Canadian building permits tumbled more than five times as much as expected in May because of drops in single-family houses and commercial buildings such as hotels and offices.
The total value of permits issues by municipalities decreased 10.8 percent -- the biggest decline since February 2009 -- to C$5.98 billion ($5.65 billion), Statistics Canada said today in Ottawa. Economists surveyed by Bloomberg News predicted a 2 percent decline, based on the median of 13 responses. The value of permits has fallen in five of the past seven months.
The residential permits’ decline supports the central bank’s April prediction that housing activity will “weaken markedly” through the rest of the year and cut 0.1 percentage point from growth next year. Housing starts fell to an annualized 189,100 units in May and the five-year mortgage rate rose to 6.25 percent in the last week of April, the highest since the beginning of 2009.

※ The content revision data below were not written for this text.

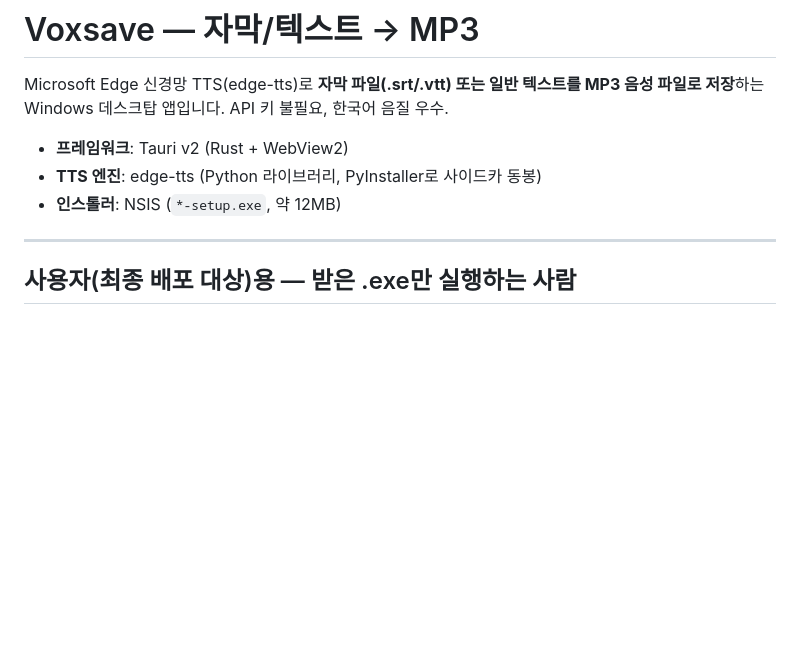
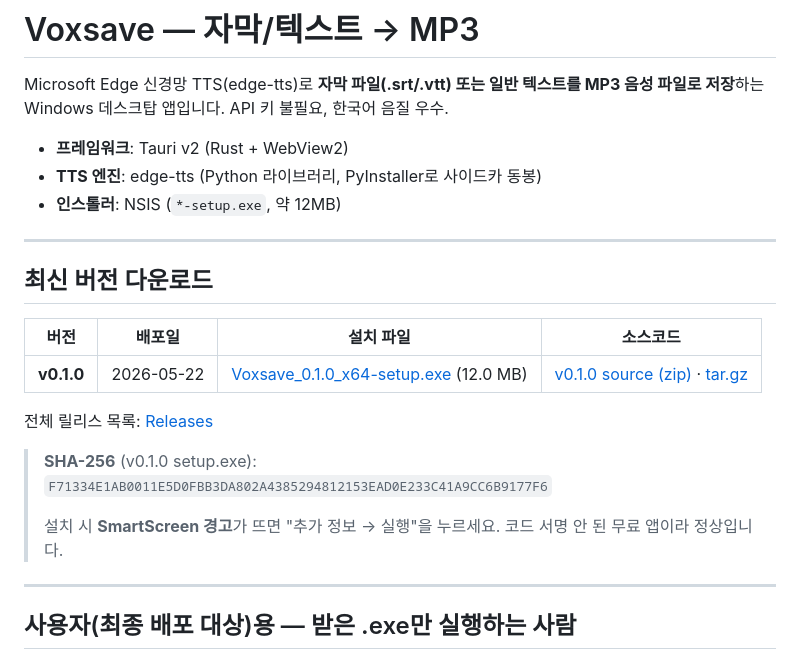
Before and after one commit to cflab2017/Tool_Voxsave, a Markdown page: README.md, the part around the change. Rendered like a GitHub page; blank space fills up the shorter version.

Commit message:
docs: add download table linking to v0.1.0 release
Adds 버전/배포일/설치 파일/소스코드 columns at top of README,
pointing to the GitHub Release artifact and source archives.

```diff
--- a/README.md
+++ b/README.md
@@ -5,6 +5,20 @@ Microsoft Edge 신경망 TTS(edge-tts)로 **자막 파일(.srt/.vtt) 또는 일
 - **프레임워크**: Tauri v2 (Rust + WebView2)
 - **TTS 엔진**: edge-tts (Python 라이브러리, PyInstaller로 사이드카 동봉)
 - **인스톨러**: NSIS (`*-setup.exe`, 약 12MB)
+
+---
+
+## 최신 버전 다운로드
+
+| 버전 | 배포일 | 설치 파일 | 소스코드 |
+|---|---|---|---|
+| **v0.1.0** | 2026-05-22 | [Voxsave_0.1.0_x64-setup.exe](https://github.com/cflab2017/Tool_Voxsave/releases/download/v0.1.0/Voxsave_0.1.0_x64-setup.exe) (12.0 MB) | [v0.1.0 source (zip)](https://github.com/cflab2017/Tool_Voxsave/archive/refs/tags/v0.1.0.zip) · [tar.gz](https://github.com/cflab2017/Tool_Voxsave/archive/refs/tags/v0.1.0.tar.gz) |
+
+전체 릴리스 목록: [Releases](https://github.com/cflab2017/Tool_Voxsave/releases)
+
+> **SHA-256** (v0.1.0 setup.exe): `F71334E1AB0011E5D0FBB3DA802A4385294812153EAD0E233C41A9CC6B9177F6`
+>
+> 설치 시 **SmartScreen 경고**가 뜨면 "추가 정보 → 실행"을 누르세요. 코드 서명 안 된 무료 앱이라 정상입니다.
 
 ---
 
```
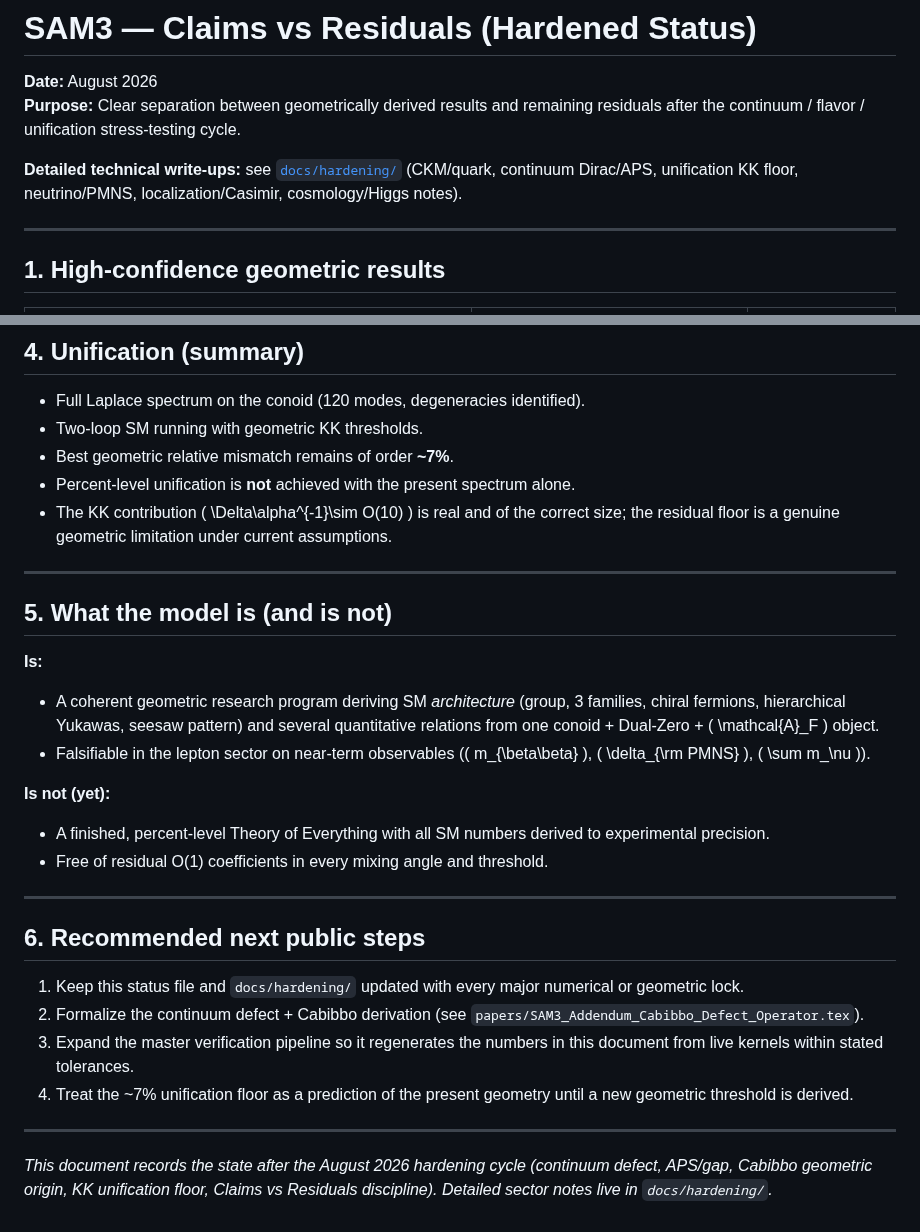
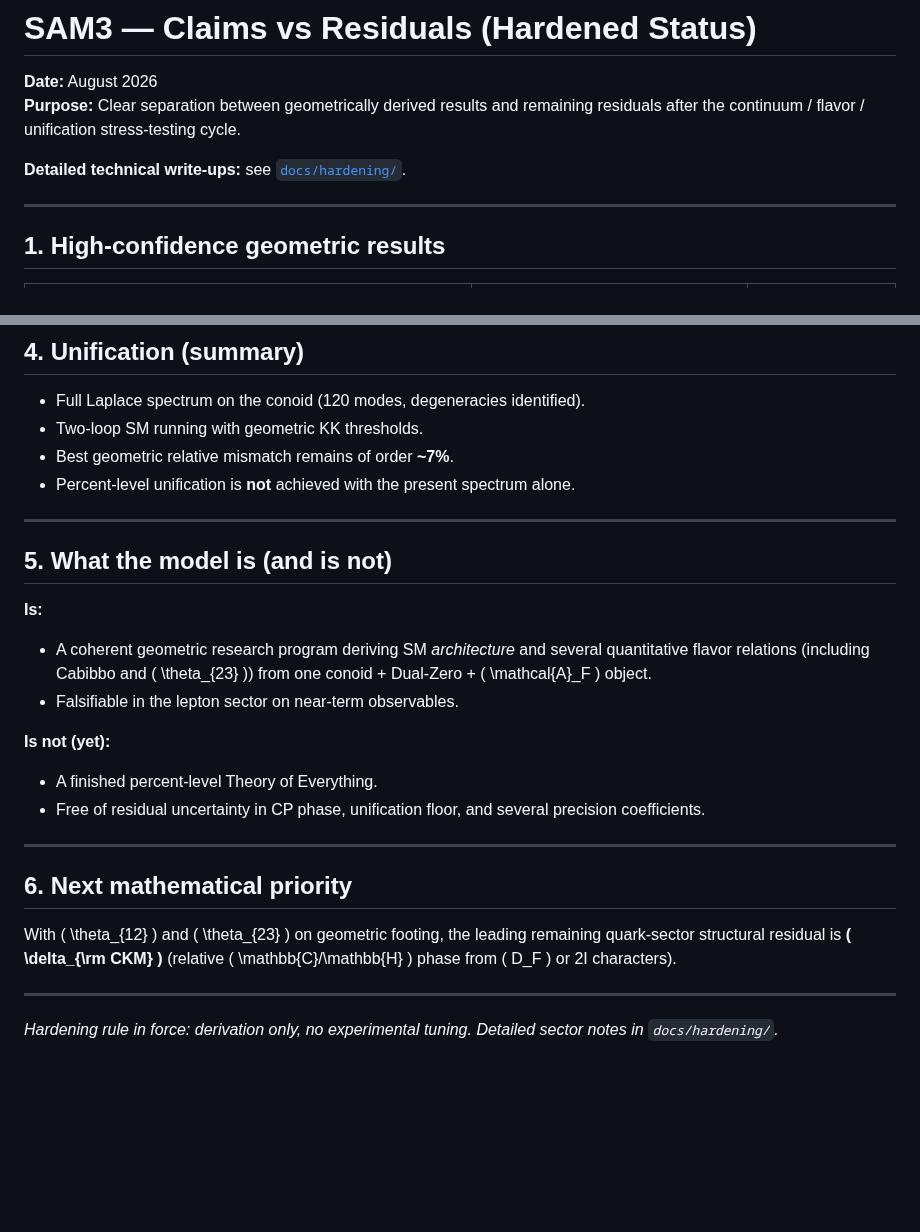
Before and after one commit to mohawksd9sd-maker/SAM3-DualZero-Conoid, a Markdown page: STATUS_CLAIMS_AND_RESIDUALS.md, 2 parts joined by grey strips. Rendered like a GitHub page; blank space fills up the shorter version.

Commit message:
Update status: theta_23 now geometrically derived (A1 lock, no tuning)

```diff
--- a/STATUS_CLAIMS_AND_RESIDUALS.md
+++ b/STATUS_CLAIMS_AND_RESIDUALS.md
@@ -3,7 +3,7 @@
 **Date:** August 2026
 **Purpose:** Clear separation between geometrically derived results and remaining residuals after the continuum / flavor / unification stress-testing cycle.
 
-**Detailed technical write-ups:** see [`docs/hardening/`](docs/hardening/00_INDEX.md) (CKM/quark, continuum Dirac/APS, unification KK floor, neutrino/PMNS, localization/Casimir, cosmology/Higgs notes).
+**Detailed technical write-ups:** see [`docs/hardening/`](docs/hardening/00_INDEX.md).
 
 ---
 
@@ -53,29 +56,25 @@
 - Two-loop SM running with geometric KK thresholds.
 - Best geometric relative mismatch remains of order **~7%**.
 - Percent-level unification is **not** achieved with the present spectrum alone.
-- The KK contribution \( \Delta\alpha^{-1}\sim O(10) \) is real and of the correct size; the residual floor is a genuine geometric limitation under current assumptions.
 
 ---
 
 ## 5. What the model is (and is not)
 
 **Is:**
-- A coherent geometric research program deriving SM *architecture* (group, 3 families, chiral fermions, hierarchical Yukawas, seesaw pattern) and several quantitative relations from one conoid + Dual-Zero + \( \mathcal{A}_F \) object.
-- Falsifiable in the lepton sector on near-term observables (\( m_{\beta\beta} \), \( \delta_{\rm PMNS} \), \( \sum m_\nu \)).
+- A coherent geometric research program deriving SM *architecture* and several quantitative flavor relations (including Cabibbo and \( \theta_{23} \)) from one conoid + Dual-Zero + \( \mathcal{A}_F \) object.
+- Falsifiable in the lepton sector on near-term observables.
 
 **Is not (yet):**
-- A finished, percent-level Theory of Everything with all SM numbers derived to experimental precision.
-- Free of residual O(1) coefficients in every mixing angle and threshold.
+- A finished percent-level Theory of Everything.
+- Free of residual uncertainty in CP phase, unification floor, and several precision coefficients.
 
 ---
 
-## 6. Recommended next public steps
+## 6. Next mathematical priority
 
-1. Keep this status file and `docs/hardening/` updated with every major numerical or geometric lock.
-2. Formalize the continuum defect + Cabibbo derivation (see `papers/SAM3_Addendum_Cabibbo_Defect_Operator.tex`).
-3. Expand the master verification pipeline so it regenerates the numbers in this document from live kernels within stated tolerances.
-4. Treat the ~7% unification floor as a prediction of the present geometry until a new geometric threshold is derived.
+With \( \theta_{12} \) and \( \theta_{23} \) on geometric footing, the leading remaining quark-sector structural residual is **\( \delta_{\rm CKM} \)** (relative \( \mathbb{C}/\mathbb{H} \) phase from \( D_F \) or 2I characters).
 
 ---
 
-*This document records the state after the August 2026 hardening cycle (continuum defect, APS/gap, Cabibbo geometric origin, KK unification floor, Claims vs Residuals discipline). Detailed sector notes live in `docs/hardening/`.*
+*Hardening rule in force: derivation only, no experimental tuning. Detailed sector notes in `docs/hardening/`.*
```
Also changed, not shown: other parts of STATUS_CLAIMS_AND_RESIDUALS.md (+5 -2 lines).
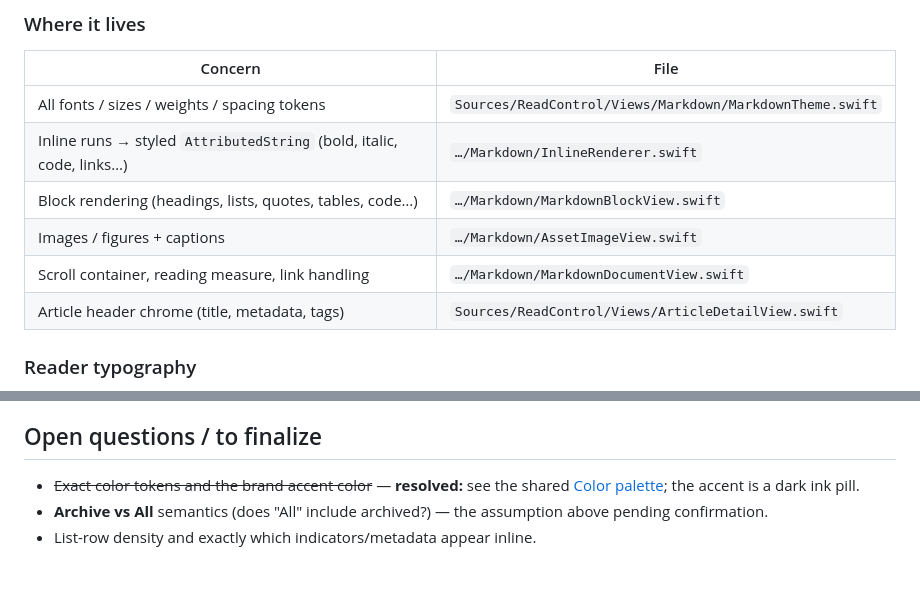
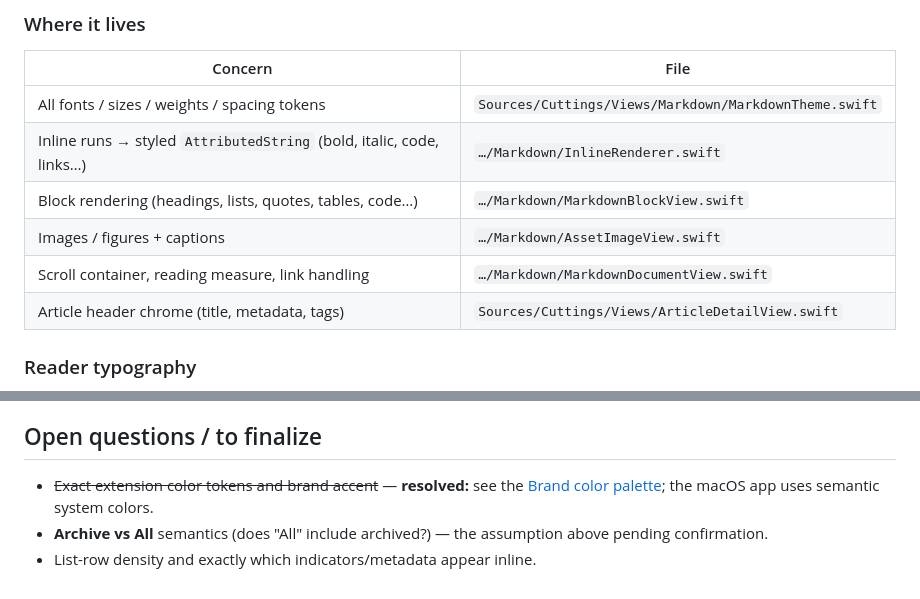
Before and after one commit to manfromanotherland/cuttings, a Markdown page: DESIGN.md, 2 parts joined by grey strips. Rendered like a GitHub page.

```diff
--- a/DESIGN.md
+++ b/DESIGN.md
@@ -183,12 +187,12 @@ A classic three-region macOS layout:
 
 | Concern | File |
 |---------|------|
-| All fonts / sizes / weights / spacing tokens | `Sources/ReadControl/Views/Markdown/MarkdownTheme.swift` |
+| All fonts / sizes / weights / spacing tokens | `Sources/Cuttings/Views/Markdown/MarkdownTheme.swift` |
 | Inline runs → styled `AttributedString` (bold, italic, code, links…) | `…/Markdown/InlineRenderer.swift` |
 | Block rendering (headings, lists, quotes, tables, code…) | `…/Markdown/MarkdownBlockView.swift` |
 | Images / figures + captions | `…/Markdown/AssetImageView.swift` |
 | Scroll container, reading measure, link handling | `…/Markdown/MarkdownDocumentView.swift` |
-| Article header chrome (title, metadata, tags) | `Sources/ReadControl/Views/ArticleDetailView.swift` |
+| Article header chrome (title, metadata, tags) | `Sources/Cuttings/Views/ArticleDetailView.swift` |
 
 ### Reader typography
 
@@ -465,8 +469,8 @@ first load — pick a default row).
 
 ## Open questions / to finalize
 
-- ~~Exact color tokens and the brand accent color~~ — **resolved:** see the shared
-  [Color palette](#color-palette-shared-across-the-whole-ecosystem); the accent is a dark ink pill.
+- ~~Exact extension color tokens and brand accent~~ — **resolved:** see the
+  [Brand color palette](#brand-color-palette); the macOS app uses semantic system colors.
 - **Archive vs All** semantics (does "All" include archived?) — the assumption above pending
   confirmation.
 - List-row density and exactly which indicators/metadata appear inline.
```
Also changed, not shown: other parts of DESIGN.md (+96 -92 lines).
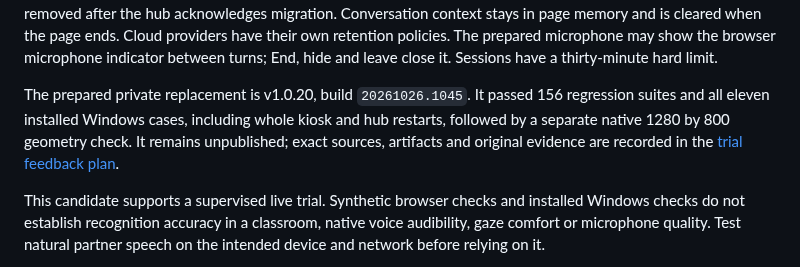
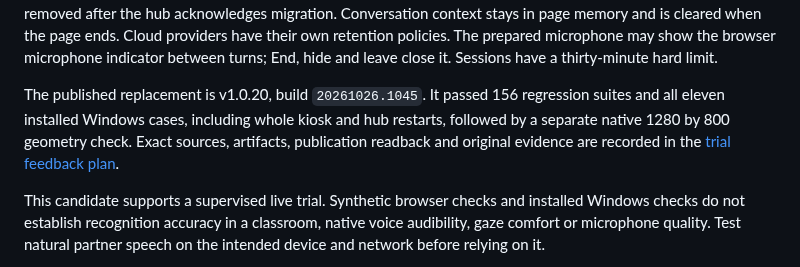
Before and after one commit to nauerhahn26/era-hub, a Markdown page: docs/chat.md, the part around the change. Rendered like a GitHub page.

```diff
--- a/docs/chat.md
+++ b/docs/chat.md
@@ -102,11 +102,11 @@ policies. The prepared microphone may show the browser microphone indicator
 between turns; End, hide and leave close it. Sessions have a thirty-minute hard
 limit.
 
-The prepared private replacement is v1.0.20, build `20261026.1045`. It passed
+The published replacement is v1.0.20, build `20261026.1045`. It passed
 156 regression suites and all eleven installed Windows cases, including whole
 kiosk and hub restarts, followed by a separate native 1280 by 800 geometry check.
-It remains unpublished; exact sources, artifacts and original evidence are
-recorded in the [trial feedback plan](plans/2026-10-26-chat-trial-feedback.md).
+Exact sources, artifacts, publication readback and original evidence are recorded
+in the [trial feedback plan](plans/2026-10-26-chat-trial-feedback.md).
 
 This candidate supports a supervised live trial. Synthetic browser checks and
 installed Windows checks do not establish recognition accuracy in a classroom,
```
Also changed, not shown: docs/plans/2026-10-26-chat-trial-feedback.md (+34 -5 lines).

“It does fit in the greater picture, which is the demand side of the housing market is slowing pretty quickly and the construction side is probably going to trail off as well,” said Robert Kavcic, an economist with BMO Capital Markets in Toronto.
The Bank of Canada raised its overnight target rate to 0.5 percent last month from a record-low 0.25 percent and said future rate increases aren’t “pre-ordained.”
“The Bank of Canada might hike rates one more time and sit on the sidelines for a while, just to assess how the economic recovery plays out,” Kavcic said.
Permits for non-residential construction fell 18.3 percent to C$2.32 billion. Commercial buildings declined 35.2 percent while institutional buildings, such as hospitals and schools, fell 21.6 percent. Partly offsetting these declines were permits for industrial building such as manufacturing plants and utilities, which rose 47.1 percent.
Residential permits decreased 5.3 percent to C$3.66 billion. Housing permits were still 35.2 percent above the level from a year earlier, Statistics Canada said.
Housing starts may keep slowing after two of Canada’s most populous provinces -- Ontario and British Columbia -- harmonized their sales taxes with the federal goods and services tax on July 1, meaning buyers of new homes will now pay higher taxes. Starts in those two provinces may have been boosted by as much as 10 percent over the last year as buyers rushed to beat the tax, TD Securities economists Derek Burleton and Diana Petramala said in a research note to clients today.
Burleton and Petramala said they expect housing starts to drop to a 167,000 units annualized pace in the third quarter, from an average of 200,000 units during the first half of the year.
Single-family home permits dropped 9.2 percent to C$2.32 billion in May while multiple-unit dwellings rose 2.5 percent to C$1.34 billion, the report said.
The agency also boosted its estimate for April’s gain to 5.9 percent, from the originally reported 5.4 percent.